Woe is the Naperville city council. They have a self-made dilemma. Either honor a long-time standing agreement, or unceremoniously toss it away, in exchange for more tax dollars. What will the politicians do? Any bets?
The problem started around 1898 when college professor and businessman James Nichols donated $10,000 to Naperville to start a library. He wanted kids to have what he didn’t have when he was young; the opportunity to access books. Little did he know then, that his gesture would cause a problem in 21st century Naperville. I suppose you could say he caused the problem. If it wasn’t for James Nichols, none of this would be happening.
The building housing the library at 110 S. Washington is a magnificent building, though the library moved to its current location on Jefferson Street in 1986. The city sold the building to a Lutheran Church over 20 years ago with the stipulation that all future owners would maintain the building’s facade and front vestibule. The church moved north in Naperville and the old library building was purchased by a new owner and developer.
The developer wants to ‘convert’ the building with restaurants and shops on the main level, offices on the second floor, and condominiums on the top two floors. Here comes the catch, the owner/developer wants to tear down, as in demolish, the old building, but keep as much of the facade and vestibule as possible.
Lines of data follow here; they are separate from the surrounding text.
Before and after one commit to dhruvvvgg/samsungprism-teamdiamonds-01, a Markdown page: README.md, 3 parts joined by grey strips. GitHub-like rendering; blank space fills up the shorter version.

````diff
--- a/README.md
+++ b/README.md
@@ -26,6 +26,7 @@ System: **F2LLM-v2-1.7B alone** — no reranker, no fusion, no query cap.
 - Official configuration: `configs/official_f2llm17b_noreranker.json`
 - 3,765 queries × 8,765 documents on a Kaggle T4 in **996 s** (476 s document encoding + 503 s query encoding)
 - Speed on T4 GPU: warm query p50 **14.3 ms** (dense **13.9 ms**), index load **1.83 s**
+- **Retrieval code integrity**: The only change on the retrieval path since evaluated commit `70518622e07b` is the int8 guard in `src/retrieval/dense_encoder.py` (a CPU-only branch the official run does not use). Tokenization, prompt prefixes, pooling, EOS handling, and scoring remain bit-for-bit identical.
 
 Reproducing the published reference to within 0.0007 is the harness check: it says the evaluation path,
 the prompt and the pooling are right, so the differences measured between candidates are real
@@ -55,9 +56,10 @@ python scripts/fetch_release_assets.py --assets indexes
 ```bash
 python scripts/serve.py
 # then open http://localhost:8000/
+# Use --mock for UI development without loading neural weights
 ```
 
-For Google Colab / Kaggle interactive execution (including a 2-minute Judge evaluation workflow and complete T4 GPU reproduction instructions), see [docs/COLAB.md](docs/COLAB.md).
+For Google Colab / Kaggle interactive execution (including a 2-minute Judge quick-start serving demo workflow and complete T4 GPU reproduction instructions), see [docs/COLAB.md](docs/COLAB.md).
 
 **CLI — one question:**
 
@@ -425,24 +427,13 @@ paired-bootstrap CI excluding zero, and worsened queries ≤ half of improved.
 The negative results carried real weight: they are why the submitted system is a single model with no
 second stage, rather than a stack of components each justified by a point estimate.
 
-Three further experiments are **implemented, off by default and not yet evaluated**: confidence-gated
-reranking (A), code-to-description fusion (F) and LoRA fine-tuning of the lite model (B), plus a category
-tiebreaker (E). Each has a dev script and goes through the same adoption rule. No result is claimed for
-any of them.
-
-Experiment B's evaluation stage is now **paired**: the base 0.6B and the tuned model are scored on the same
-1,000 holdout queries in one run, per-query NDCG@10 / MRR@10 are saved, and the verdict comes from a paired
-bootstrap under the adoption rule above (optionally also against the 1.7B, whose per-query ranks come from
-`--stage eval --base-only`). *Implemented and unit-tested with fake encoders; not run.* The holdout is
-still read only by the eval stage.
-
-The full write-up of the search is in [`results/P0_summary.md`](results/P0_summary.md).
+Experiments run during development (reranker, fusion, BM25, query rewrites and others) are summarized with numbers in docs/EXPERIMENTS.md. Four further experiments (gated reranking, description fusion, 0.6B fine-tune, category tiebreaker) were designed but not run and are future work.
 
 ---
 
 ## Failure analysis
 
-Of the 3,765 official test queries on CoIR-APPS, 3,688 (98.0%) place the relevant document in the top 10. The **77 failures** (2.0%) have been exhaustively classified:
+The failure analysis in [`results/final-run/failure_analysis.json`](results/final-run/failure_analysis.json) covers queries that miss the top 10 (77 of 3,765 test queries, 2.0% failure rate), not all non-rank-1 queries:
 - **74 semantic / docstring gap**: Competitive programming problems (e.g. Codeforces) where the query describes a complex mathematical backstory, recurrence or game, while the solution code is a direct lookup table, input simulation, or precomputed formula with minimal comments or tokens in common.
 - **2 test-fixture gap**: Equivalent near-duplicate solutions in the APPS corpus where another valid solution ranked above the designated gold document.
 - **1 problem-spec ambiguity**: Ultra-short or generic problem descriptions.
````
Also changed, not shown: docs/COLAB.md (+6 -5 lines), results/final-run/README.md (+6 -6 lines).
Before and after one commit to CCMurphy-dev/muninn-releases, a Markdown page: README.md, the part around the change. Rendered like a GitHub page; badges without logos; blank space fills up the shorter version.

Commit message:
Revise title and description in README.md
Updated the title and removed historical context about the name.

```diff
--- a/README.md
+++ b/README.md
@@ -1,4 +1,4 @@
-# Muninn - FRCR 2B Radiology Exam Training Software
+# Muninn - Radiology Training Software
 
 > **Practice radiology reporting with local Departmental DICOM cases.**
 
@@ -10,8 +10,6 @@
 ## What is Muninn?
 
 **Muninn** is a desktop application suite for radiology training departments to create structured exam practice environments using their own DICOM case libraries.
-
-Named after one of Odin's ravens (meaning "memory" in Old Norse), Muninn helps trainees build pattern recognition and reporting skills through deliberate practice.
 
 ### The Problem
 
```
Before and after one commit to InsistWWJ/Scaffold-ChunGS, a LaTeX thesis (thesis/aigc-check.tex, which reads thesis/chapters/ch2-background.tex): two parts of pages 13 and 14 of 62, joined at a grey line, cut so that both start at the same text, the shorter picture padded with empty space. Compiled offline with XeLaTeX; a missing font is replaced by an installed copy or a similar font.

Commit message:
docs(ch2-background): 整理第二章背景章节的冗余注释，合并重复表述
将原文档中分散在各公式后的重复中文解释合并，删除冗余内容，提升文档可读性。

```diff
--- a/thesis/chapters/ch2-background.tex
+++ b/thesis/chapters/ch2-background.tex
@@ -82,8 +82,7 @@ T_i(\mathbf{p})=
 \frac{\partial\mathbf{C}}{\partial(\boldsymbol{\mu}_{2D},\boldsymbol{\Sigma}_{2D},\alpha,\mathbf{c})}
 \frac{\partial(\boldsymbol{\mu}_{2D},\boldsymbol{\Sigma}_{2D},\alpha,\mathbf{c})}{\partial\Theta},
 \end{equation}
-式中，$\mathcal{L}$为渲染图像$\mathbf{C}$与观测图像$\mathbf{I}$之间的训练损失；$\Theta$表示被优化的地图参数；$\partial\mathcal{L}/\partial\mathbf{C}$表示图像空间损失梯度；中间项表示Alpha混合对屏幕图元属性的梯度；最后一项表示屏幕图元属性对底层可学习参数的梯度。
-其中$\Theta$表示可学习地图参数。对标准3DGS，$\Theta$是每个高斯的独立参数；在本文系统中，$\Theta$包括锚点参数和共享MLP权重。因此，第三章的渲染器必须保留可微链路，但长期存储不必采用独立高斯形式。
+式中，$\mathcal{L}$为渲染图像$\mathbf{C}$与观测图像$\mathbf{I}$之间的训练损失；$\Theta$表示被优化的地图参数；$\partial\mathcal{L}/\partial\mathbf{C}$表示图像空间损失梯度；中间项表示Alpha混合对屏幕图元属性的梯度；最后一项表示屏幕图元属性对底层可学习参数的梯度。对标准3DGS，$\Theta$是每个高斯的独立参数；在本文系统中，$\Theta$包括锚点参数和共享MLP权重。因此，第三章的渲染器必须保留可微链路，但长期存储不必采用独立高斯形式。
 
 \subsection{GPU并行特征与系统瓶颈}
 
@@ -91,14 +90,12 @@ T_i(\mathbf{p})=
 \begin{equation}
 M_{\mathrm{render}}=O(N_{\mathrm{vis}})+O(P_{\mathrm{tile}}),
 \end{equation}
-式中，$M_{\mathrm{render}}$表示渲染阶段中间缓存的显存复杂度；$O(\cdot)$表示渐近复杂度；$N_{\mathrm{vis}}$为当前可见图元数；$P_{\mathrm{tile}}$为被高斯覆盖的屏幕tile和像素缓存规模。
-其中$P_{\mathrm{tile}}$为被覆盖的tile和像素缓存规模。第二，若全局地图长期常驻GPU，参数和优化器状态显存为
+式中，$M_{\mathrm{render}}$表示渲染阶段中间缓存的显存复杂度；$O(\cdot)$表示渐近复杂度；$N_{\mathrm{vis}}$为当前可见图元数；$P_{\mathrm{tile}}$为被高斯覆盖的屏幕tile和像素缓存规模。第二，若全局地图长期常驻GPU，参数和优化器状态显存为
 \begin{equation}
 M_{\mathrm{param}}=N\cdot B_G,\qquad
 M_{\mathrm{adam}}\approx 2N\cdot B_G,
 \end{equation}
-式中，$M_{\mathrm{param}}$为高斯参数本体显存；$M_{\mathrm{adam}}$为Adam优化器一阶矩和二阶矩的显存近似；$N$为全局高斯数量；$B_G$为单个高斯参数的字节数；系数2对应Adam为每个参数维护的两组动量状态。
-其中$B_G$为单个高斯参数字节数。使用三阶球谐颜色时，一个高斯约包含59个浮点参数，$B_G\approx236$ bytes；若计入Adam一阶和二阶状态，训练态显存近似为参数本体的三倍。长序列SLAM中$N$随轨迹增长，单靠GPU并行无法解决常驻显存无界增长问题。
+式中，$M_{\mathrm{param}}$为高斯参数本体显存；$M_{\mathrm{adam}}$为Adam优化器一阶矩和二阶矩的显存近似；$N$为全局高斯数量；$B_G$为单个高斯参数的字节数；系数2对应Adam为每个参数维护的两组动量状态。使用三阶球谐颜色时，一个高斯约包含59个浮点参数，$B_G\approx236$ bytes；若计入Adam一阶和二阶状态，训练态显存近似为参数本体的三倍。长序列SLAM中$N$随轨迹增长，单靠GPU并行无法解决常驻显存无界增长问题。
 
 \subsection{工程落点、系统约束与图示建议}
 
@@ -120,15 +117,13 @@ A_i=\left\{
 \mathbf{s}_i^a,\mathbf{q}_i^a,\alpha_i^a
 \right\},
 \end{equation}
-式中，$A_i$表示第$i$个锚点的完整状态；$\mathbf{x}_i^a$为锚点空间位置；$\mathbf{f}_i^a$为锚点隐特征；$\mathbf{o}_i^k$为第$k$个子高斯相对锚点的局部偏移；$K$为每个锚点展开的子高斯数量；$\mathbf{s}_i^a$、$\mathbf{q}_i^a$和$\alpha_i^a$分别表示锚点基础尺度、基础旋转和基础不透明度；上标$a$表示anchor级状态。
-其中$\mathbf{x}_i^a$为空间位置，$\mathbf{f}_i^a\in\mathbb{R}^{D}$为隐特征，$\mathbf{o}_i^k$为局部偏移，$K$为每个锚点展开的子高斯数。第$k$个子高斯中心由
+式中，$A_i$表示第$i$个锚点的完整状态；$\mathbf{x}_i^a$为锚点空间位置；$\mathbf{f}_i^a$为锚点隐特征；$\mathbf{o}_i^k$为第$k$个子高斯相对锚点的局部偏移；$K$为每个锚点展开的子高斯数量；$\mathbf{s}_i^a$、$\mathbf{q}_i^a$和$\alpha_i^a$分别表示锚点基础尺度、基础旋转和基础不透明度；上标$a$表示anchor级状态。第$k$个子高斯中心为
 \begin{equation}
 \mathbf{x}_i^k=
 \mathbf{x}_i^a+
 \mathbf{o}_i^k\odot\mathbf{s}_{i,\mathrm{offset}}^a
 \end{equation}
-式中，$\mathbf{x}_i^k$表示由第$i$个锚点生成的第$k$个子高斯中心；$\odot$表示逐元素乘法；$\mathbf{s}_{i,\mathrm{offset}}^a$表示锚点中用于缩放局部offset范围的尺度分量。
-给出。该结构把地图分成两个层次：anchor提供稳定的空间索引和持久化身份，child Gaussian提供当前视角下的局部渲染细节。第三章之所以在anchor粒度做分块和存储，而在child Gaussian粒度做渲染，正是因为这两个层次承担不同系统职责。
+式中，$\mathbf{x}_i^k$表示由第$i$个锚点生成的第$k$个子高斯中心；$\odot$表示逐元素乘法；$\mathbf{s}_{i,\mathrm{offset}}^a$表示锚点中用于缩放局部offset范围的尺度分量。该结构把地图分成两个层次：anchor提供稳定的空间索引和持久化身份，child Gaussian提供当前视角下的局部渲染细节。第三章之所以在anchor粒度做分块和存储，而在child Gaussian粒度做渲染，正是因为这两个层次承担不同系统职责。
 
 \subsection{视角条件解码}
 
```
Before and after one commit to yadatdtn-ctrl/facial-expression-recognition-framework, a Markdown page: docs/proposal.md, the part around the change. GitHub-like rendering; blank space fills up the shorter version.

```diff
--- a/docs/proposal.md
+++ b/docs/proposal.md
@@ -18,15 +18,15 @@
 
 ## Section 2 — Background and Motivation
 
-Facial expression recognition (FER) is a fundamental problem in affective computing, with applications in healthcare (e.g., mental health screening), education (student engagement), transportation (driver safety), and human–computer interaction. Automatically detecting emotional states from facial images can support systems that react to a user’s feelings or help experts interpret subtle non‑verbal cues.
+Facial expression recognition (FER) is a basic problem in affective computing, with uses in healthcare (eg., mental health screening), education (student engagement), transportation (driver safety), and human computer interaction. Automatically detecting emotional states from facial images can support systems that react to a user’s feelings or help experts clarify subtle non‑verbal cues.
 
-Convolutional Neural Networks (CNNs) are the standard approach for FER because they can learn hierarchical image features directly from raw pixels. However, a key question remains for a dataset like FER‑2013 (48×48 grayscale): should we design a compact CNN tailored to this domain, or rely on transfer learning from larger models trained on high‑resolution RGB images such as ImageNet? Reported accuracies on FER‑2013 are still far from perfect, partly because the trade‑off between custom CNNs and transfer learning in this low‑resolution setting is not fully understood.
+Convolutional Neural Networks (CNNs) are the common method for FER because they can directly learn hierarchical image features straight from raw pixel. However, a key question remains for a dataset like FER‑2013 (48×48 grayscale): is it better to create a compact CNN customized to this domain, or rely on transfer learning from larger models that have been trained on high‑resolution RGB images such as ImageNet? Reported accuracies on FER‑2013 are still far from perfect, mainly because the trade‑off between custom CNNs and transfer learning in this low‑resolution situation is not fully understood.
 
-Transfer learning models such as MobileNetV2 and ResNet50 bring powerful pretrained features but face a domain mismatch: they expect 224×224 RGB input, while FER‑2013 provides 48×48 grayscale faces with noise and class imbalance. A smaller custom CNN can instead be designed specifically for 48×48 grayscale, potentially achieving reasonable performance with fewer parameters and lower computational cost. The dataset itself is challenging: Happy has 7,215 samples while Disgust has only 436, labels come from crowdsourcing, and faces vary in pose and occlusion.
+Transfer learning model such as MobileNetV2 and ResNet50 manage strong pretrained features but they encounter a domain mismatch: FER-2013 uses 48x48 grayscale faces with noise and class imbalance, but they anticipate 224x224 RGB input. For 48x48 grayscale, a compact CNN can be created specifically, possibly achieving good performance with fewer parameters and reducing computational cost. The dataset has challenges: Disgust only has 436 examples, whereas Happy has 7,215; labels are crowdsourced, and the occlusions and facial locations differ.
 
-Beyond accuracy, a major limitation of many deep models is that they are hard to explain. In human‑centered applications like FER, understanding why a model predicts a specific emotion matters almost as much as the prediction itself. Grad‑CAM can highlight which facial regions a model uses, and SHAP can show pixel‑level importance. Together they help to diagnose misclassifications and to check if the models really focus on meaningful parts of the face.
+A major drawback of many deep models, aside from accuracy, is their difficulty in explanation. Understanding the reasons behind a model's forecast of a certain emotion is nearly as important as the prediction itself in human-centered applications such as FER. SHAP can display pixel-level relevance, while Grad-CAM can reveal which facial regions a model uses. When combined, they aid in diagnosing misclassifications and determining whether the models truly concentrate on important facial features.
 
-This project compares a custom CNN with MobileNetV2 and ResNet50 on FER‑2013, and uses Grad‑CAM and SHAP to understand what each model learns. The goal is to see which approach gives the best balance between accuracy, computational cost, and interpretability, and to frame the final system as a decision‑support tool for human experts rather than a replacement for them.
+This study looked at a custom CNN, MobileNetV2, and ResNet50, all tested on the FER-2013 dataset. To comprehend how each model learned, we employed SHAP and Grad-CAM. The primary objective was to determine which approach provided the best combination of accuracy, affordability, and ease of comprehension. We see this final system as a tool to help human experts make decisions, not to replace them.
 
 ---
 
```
Naperville residents are very effective in gathering signatures on petitions for all sorts of actions. It this case, Naperville residents Barbara Hower and Charles Wilkens signed an online petition, along with well over one-thousand other individuals, to request approval to designate the building a local landmark, giving it historical significance. Very clever move by the residents.
The Historic Preservation Commission of Naperville will review the request, and then make a recommendation to the city council for action or inaction. If it’s recommended by the commission, and the council approves it, any changes to the old library building would have to be approved. This wouldn’t necessarily excite the new owner, and the idea itself could be demolished, leaving the old building an old empty unoccupied building.
Additionally, if landmark status is denied, it can be presented again one year later per city of Naperville rules. Hence the city council has a self-made dilemma. Enter Naperville Mayor Steve Chirico cleverly side-stepping the issue by saying since it’s private property, the owner should have the say-so. If the owner is O.K. with the resolution, so is the mayor. If the owner is not O.K. with the resolution, then Chirico is not O.K. with it.
When the dust finally sets on this dilemma, you can be pretty sure the city will have another source of tax-dollar income, a couple more liquor licenses will have been issued, and somewhere within the new development the old library facade and vestibule will live on, probably in one of the bars or washrooms.
All of this dilemma, just because Nichols wanted the kids to have access to books.